From the department of scary rumors, reader Jack sends in this note: "A generally reliable source, with experience in Village real estate, told me John's Pizzeria in the Village (yes, the original) will be biting the dust soon, but luckily I've not yet seen anything in print to that effect."
I went into John's and asked if they were closing. "No way," was the answer I got, accompanied by a good-natured scoff, as if to say Don't be ridiculous.
Rumors crop up now and then. Much of the time, they turn out to be true. Sometimes, not. In any case, I pass this one along because it's a good reminder to take the time to enjoy the authentic New York places we still have. We know now that anything can vanish, no matter how successful and revered, at any time. And, yes, even if they own the building.
Originally founded by John Sasso, formerly of Lombardi's, John's Pizzeria has been serving up delicious pies in the Village since 1929. They still don't do slices.
The neon sign in the window refers to Port'Alba, the first pizzeria in the world. In Naples since 1738, the Port'Alba pizzeria has ovens lined with lava rock from Mount Vesuvius. I don't think John's has lava rock lining their ovens.
There are two faded murals on John's walls--one that has to be the Blue
Grotto on Capri, and another that depicts a summertime scene, perhaps
off the coast of Naples (does anyone recognize it?). Both are simply done, by an untrained hand.
Call it art brut. The paint is peeling.
The walls and wooden booths are covered in scratchitti, with the names and dates and hearts of customers who came to eat the pizza.
And there are many autographed photos. Sinatra's in a prominent place, though most are from athletes--football players, boxers, wrestlers.

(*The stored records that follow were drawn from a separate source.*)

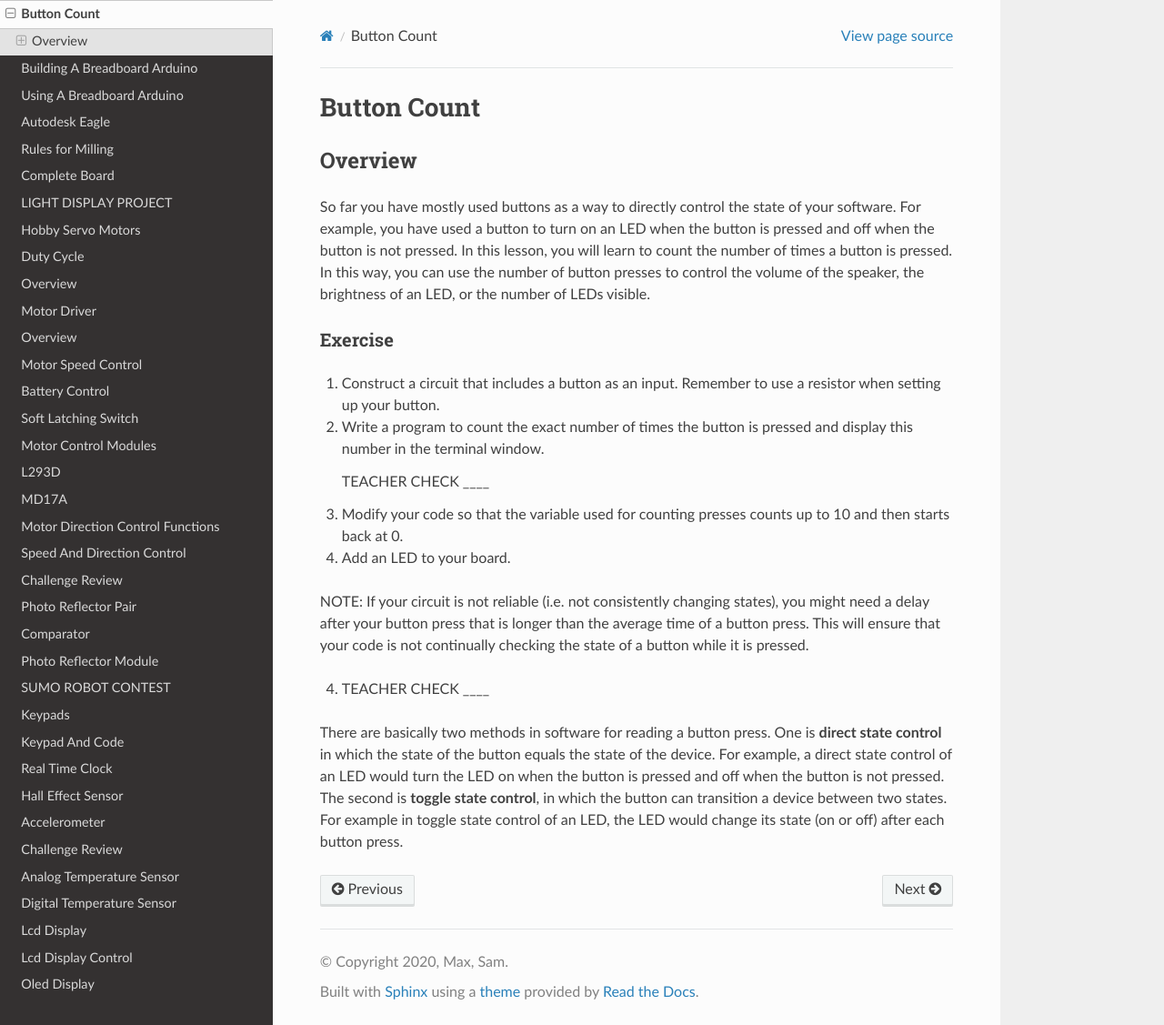
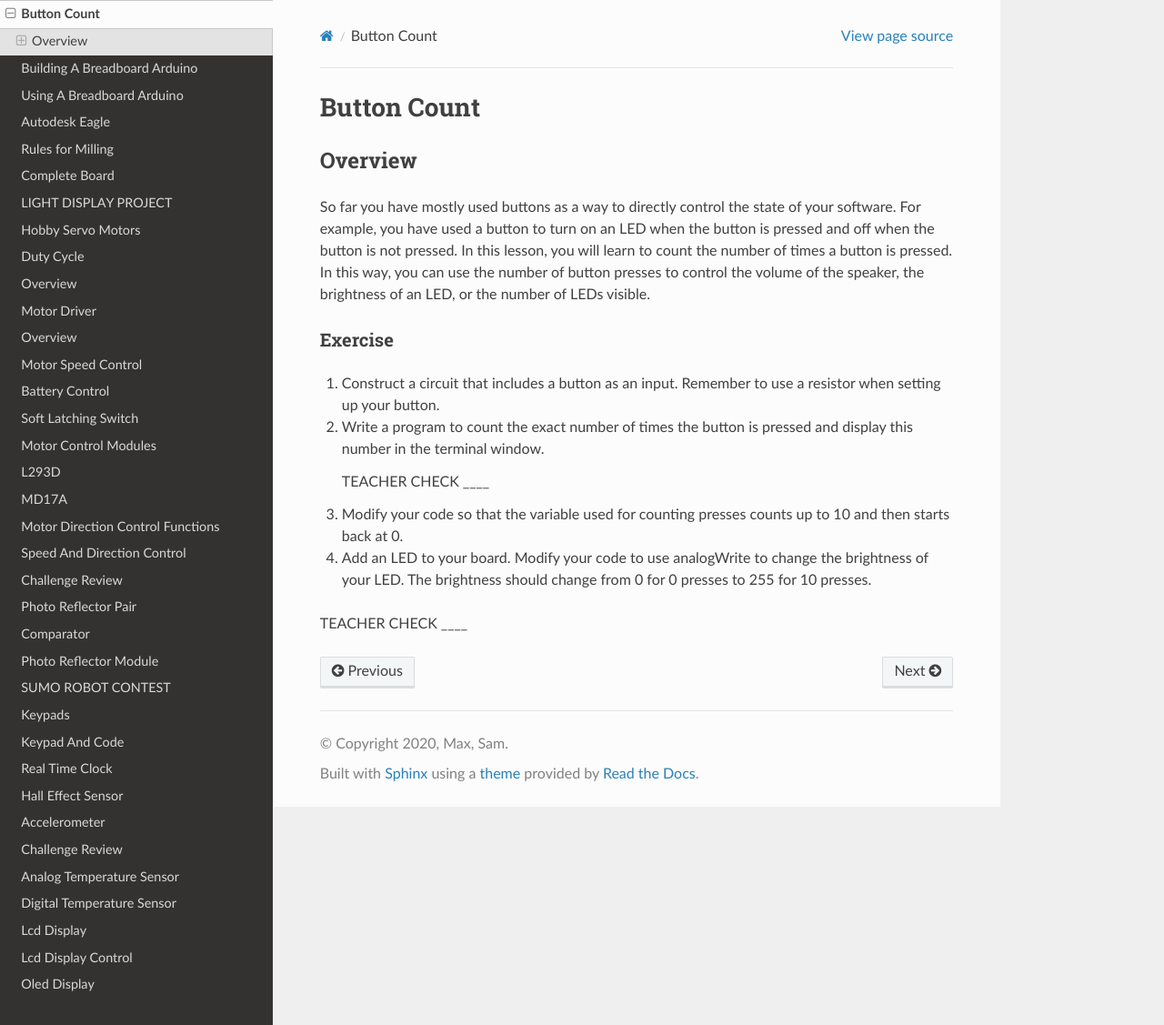
Before and after one commit to maxtkc/mvths-wiki, a Sphinx documentation site: the page built from docs/042b-button-software.rst, in a window 1280 px wide and 1127 px high. Shown: the whole window at 91% size. Built offline with Sphinx 7.4.7 and the Read the Docs theme 2.0.0, drawn with Linux system fonts in a browser that asks for light colours; pages that are not in the unit, such as notebooks, are missing from menus.

Commit message:
Update 042b-button-software.rst

```diff
--- a/docs/042b-button-software.rst
+++ b/docs/042b-button-software.rst
@@ -17,11 +17,6 @@ Exercise
 
 #. Modify your code so that the variable used for counting presses counts up to 10 and then starts back at 0.
 
-#. Add an LED to your board.
+#. Add an LED to your board. Modify your code to use analogWrite to change the brightness of your LED. The brightness should change from 0 for 0 presses to 255 for 10 presses.
 
-NOTE: If your circuit is not reliable (i.e. not consistently changing states), you might need a delay after your button press that is longer than the average time of a button press. This will ensure that your code is not continually checking the state of a button while it is pressed.
-
-4. TEACHER CHECK \_\_\_\_
-
-
-There are basically two methods in software for reading a button press. One is **direct state control** in which the state of the button equals the state of the device. For example, a direct state control of an LED would turn the LED on when the button is pressed and off when the button is not pressed. The second is **toggle state control**, in which the button can transition a device between two states. For example in toggle state control of an LED, the LED would change its state (on or off) after each button press.
+TEACHER CHECK \_\_\_\_
```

And a couple items from Vanilla Ice, who must have been a regular at one point.
If the city ever does get a historic restaurant protection measure, John's has to go at the top of the list.